I left Anchorage three days after graduating from high school. While all my friends went off to college in the big cities, I took whatever opportunities I could find to get rural. Did a lot of obscure kinds of work, and lived all over Alaska looking for my dream place.

Eventually found a friend with land in Haines where my then partner and I could run wild with our woods ideas. Built a tree-house, root cellar, sauna, smokehouse, and a huge garden. Taught ourselves and learned from friends how to fish, hunt, butcher, can, garden, build and keep ourselves warm with a woodstove. We stayed for four years. I guess it was our own “college education.”

In 2002, heart broken, I left Haines and all we had built, and landed in Cordova. Five years later I was married with a newborn baby and a house. A house in town. On a city lot. Life’s full of surprises. The married part I loved (still do), the baby I adored (still do), the house in town part was an emotional upheaval.

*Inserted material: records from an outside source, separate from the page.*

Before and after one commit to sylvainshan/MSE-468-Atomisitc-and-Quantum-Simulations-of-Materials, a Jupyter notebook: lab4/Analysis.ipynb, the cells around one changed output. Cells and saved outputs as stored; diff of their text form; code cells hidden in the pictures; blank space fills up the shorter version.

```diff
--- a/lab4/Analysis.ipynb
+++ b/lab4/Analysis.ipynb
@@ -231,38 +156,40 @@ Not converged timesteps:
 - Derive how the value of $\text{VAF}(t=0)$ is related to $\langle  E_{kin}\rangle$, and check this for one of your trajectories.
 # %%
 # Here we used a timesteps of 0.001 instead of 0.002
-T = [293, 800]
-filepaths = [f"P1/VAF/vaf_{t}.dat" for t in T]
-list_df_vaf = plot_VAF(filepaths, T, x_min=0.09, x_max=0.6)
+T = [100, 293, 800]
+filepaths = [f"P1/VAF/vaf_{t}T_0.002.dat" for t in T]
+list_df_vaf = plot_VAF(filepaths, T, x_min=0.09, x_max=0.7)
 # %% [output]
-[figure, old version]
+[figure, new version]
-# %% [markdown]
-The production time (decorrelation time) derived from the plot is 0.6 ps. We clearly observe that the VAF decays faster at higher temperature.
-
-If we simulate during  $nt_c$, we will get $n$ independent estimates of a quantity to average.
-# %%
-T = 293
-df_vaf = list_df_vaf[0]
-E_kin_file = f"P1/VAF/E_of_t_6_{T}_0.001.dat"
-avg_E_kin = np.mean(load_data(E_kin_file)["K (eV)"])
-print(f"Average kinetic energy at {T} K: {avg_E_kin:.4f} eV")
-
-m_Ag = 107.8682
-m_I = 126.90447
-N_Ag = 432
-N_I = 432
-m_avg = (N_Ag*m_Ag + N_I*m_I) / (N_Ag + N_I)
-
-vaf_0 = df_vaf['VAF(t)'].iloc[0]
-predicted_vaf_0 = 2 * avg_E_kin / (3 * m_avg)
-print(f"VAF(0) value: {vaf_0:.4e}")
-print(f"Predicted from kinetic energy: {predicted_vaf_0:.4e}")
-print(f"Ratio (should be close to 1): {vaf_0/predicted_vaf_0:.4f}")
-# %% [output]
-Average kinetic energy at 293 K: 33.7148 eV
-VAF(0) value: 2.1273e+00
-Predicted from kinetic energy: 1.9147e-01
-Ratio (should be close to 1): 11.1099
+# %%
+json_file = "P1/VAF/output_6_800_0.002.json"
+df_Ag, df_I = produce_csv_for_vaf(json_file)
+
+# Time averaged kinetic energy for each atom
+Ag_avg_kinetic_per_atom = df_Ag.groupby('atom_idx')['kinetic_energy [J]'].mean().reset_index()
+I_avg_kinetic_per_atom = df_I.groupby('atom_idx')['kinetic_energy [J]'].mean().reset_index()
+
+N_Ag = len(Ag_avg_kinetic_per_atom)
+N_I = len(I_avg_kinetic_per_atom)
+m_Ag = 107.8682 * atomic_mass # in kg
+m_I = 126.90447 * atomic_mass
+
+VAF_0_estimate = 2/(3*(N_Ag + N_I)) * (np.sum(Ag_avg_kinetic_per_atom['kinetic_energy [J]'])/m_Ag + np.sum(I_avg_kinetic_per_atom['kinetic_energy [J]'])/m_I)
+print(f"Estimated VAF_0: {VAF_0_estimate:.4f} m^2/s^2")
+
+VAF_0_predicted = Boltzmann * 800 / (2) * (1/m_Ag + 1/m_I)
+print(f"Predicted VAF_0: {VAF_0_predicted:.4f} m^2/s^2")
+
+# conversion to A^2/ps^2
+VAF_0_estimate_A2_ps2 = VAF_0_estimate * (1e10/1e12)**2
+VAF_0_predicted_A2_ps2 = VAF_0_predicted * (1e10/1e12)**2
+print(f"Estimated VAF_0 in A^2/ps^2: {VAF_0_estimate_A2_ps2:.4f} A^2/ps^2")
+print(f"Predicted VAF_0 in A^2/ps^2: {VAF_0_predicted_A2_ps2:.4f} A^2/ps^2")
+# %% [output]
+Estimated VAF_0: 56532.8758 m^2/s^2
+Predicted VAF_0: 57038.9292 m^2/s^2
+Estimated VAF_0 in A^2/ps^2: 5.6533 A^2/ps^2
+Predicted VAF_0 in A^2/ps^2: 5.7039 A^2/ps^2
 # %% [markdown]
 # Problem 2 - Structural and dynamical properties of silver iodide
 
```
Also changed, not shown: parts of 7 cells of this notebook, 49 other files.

You can’t always get what you want. Sometimes what you want isn’t even what you want. The long and short of it is here I am — right in town (true, a tiny and remote town), in a house, on a city lot. Not waking to the sound of the creek. Not noticing the northern lights when I have to go out to pee at 2 am. Not staying strong by hauling my water and firewood up the hill.

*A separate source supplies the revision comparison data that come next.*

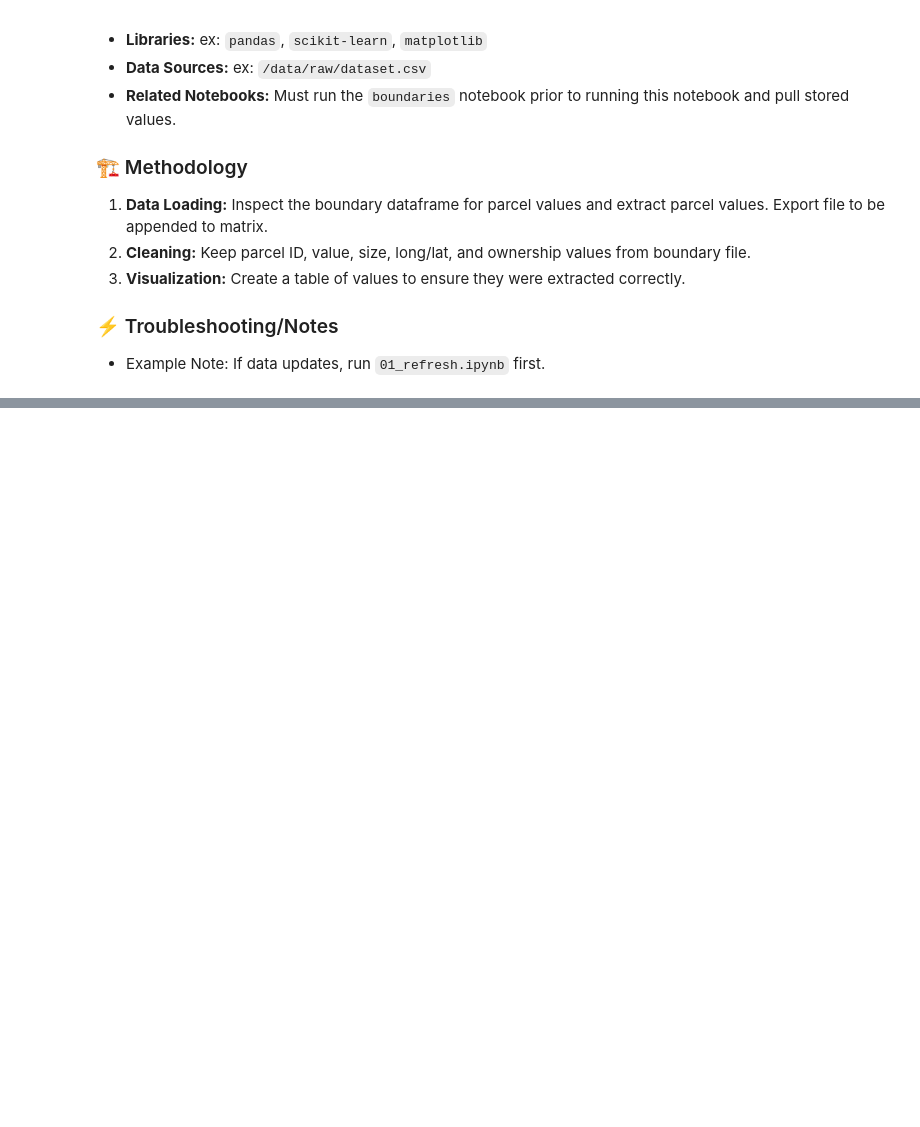
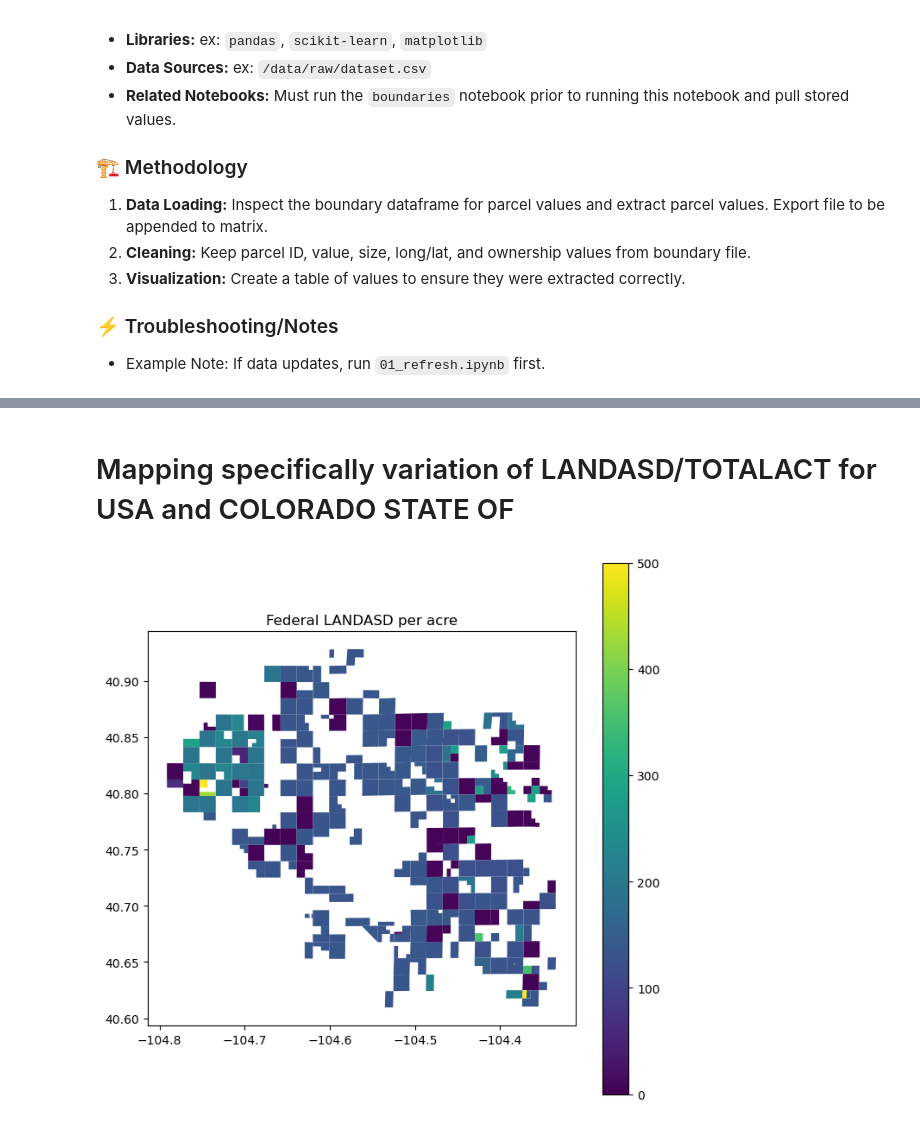
Before and after one commit to maxwarnock/Pawnee-Grasslands-Project, a Jupyter notebook: code/land_value.ipynb, the cells around one changed output, grey strips where cells are left out. Cells and saved outputs as stored; diff of their text form; code cells hidden in the pictures; blank space fills up the shorter version.

```diff
--- a/code/land_value.ipynb
+++ b/code/land_value.ipynb
@@ -36,0 +324,31 @@ print(f'Repo root: {repo_root}')
+# %% [markdown]
+# Mapping specifically variation of LANDASD/TOTALACT for USA and COLORADO STATE OF
+# %%
+# As size affects value greatly, the mapping here tries to contain extreme values
+# Here we calculate landasd PER acre INSTEAD of per parcel using simple math
+
+import matplotlib.pyplot as plt
+
+usa = parcels[parcels["NAME"] == "U S A"].copy()
+
+usa["landasd_per_acre"] = usa["LANDASD"] / usa["GIS_Acres"]
+
+fig, ax = plt.subplots(figsize=(8,8))
+
+vmin = 0
+vmax = 500
+
+usa.plot(
+    column="landasd_per_acre",
+    cmap="viridis",
+    legend=True,
+    ax=ax,
+    vmin=vmin,
+    vmax=vmax
+)
+
+ax.set_title("Federal LANDASD per acre")
+
+plt.show()
+# %% [output]
+[figure, added]
```
Also changed, not shown: parts of 20 cells of this notebook.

I’m still doing most of the same things really, just with better lighting. Still eating fish and wild game every day. Still picking berries as a staple food. Still growing much of my own veggies. Still heating with wood.

I still look out our kitchen window at a mostly untouched mountain, still have trees on two sides of our house. Still can walk out of our backyard for a jaw-dropping hike. Can’t complain too much, really.

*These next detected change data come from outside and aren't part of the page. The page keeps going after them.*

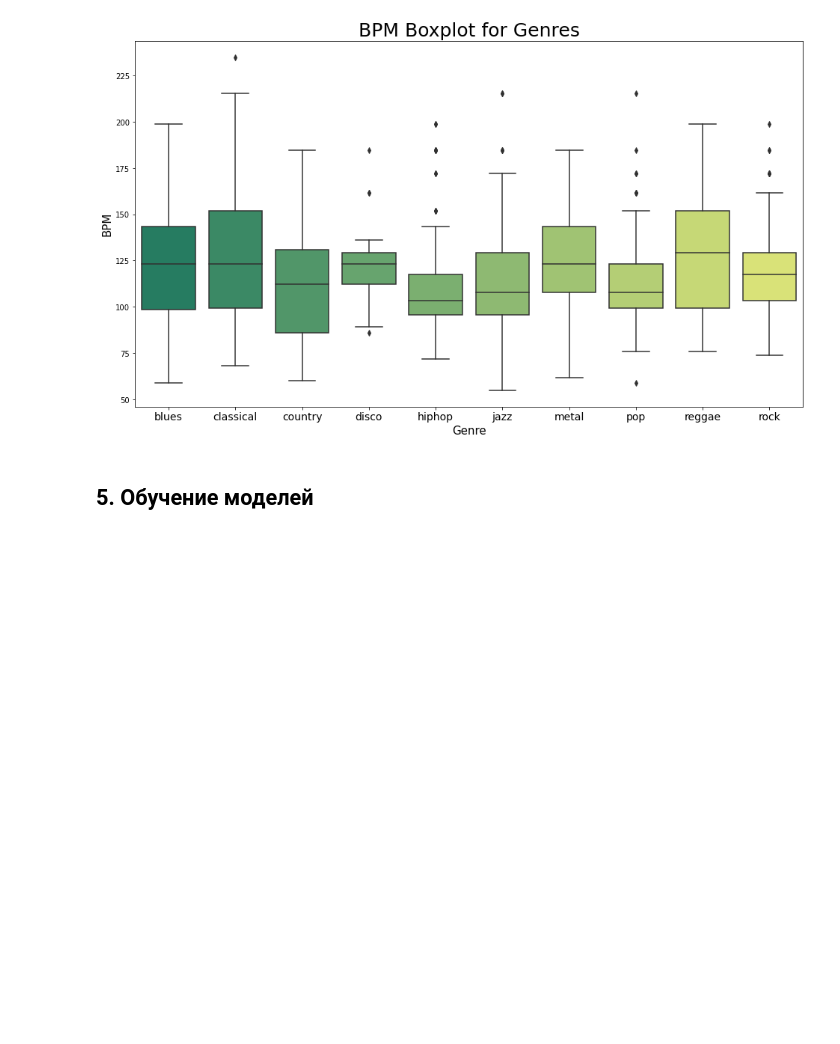
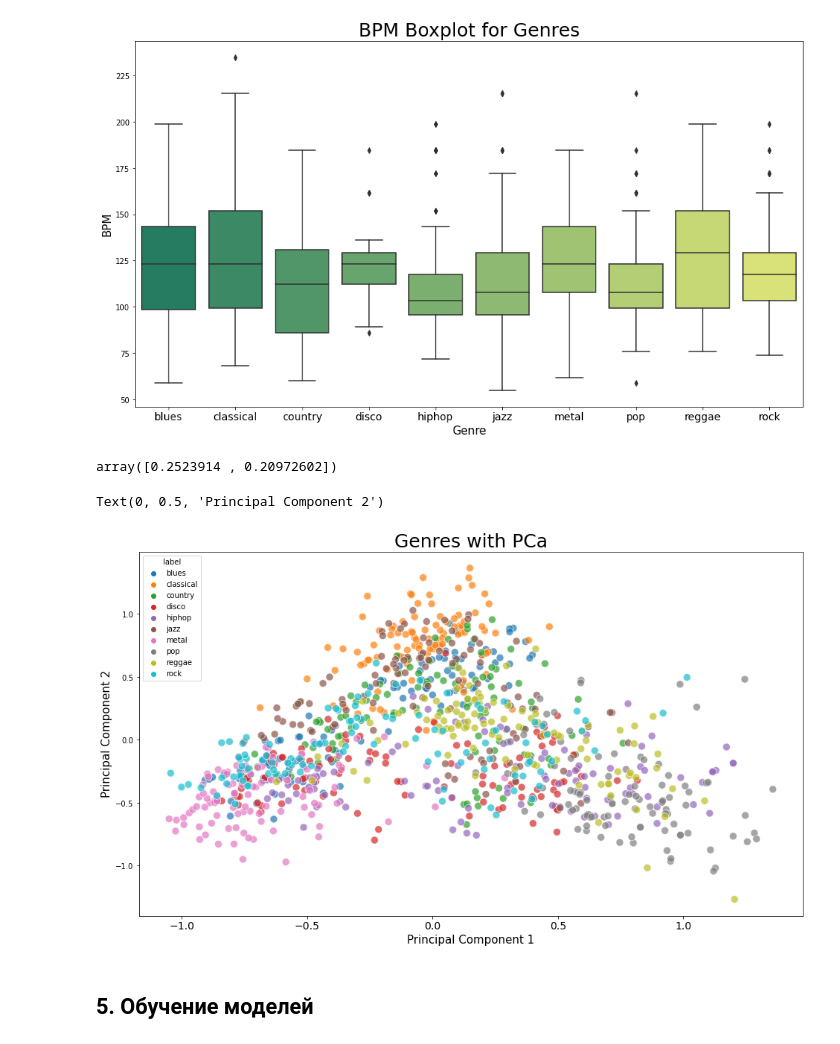
Before and after one commit to AnastasiyaCad/ML_intensive_Neimark, a Jupyter notebook: 1_case/1_case.ipynb, the cells around one changed output. Saved outputs shown, nothing was run; the diff lists cells and outputs as text; code cells hidden in the pictures; blank space fills up the shorter version.

```diff
--- a/1_case/1_case.ipynb
+++ b/1_case/1_case.ipynb
@@ -296,3 +339,35 @@ Text(0, 0.5, 'BPM')
+# %%
+df = dfDataAudio.iloc[0:, 1:]
+y = dfDataAudio['label']
+X = df.loc[:, df.columns != 'label']
+
+cols = X.columns
+scaler = preprocessing.MinMaxScaler()
+np_scaled = scaler.fit_transform(X)
+X = pd.DataFrame(np_scaled, columns = cols)
+
+pca = PCA(n_components=2)
+scaled_df = pca.fit_transform(X)
+df_p = pd.DataFrame(data = scaled_df, columns = ['pca1', 'pca2'])
+
+fdf = pd.concat([df_p, y], axis = 1)
+
+pca.explained_variance_ratio_
+# %% [output]
+array([0.2523914 , 0.20972602])
+# %%
+plt.figure(figsize = (16, 9))
+sns.scatterplot(x = "pca1", y = "pca2", data = fdf, hue = "label", alpha = 0.7,
+               s = 100)
+
+plt.title('Genres with PCa', fontsize = 25)
+plt.xticks(fontsize = 14)
+plt.yticks(fontsize = 10)
+plt.xlabel("Principal Component 1", fontsize = 15)
+plt.ylabel("Principal Component 2", fontsize = 15)
+# %% [output]
+Text(0, 0.5, 'Principal Component 2')
+[figure, added]
 # %% [markdown]
 ## 5. Обучение моделей
 # %% [markdown]
```
Also changed, not shown: parts of 66 cells of this notebook.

So, I work steadily at my own little “micro-stead.” I’m slowly building up dirt in my average sized yard. I’ve got a little flock of soon to be egg layers. I’ve promised my husband I’ll never want a cow, but he won’t know till he reads this that I dream of goats (just one?)

I compost our organic waste, if it’s not chicken food. My husband cuts all our firewood, quarters it, and I stack, chop kindling and build fires to heat our house. I sometimes build things, knit, sew or am otherwise crafty.

We have a very miniature homestead. And we don’t need to get in a bush plane, or even a car, to go to town. And I can sit here and type away on this devil of modern invention to share whatever I know with all of you. And “subscribe” to “feeds” of your “blogs” (this is all new to me) for inspiration and a feeling of strange community.

It does seem like we are on the edge of a movement. A punk urban homesteading movement. I see pieces of it all over the web, and some great new books. It’s exciting! I want to ride this train too! Here we go!

“But if you try sometimes,

you just might find-

you can get what you need.”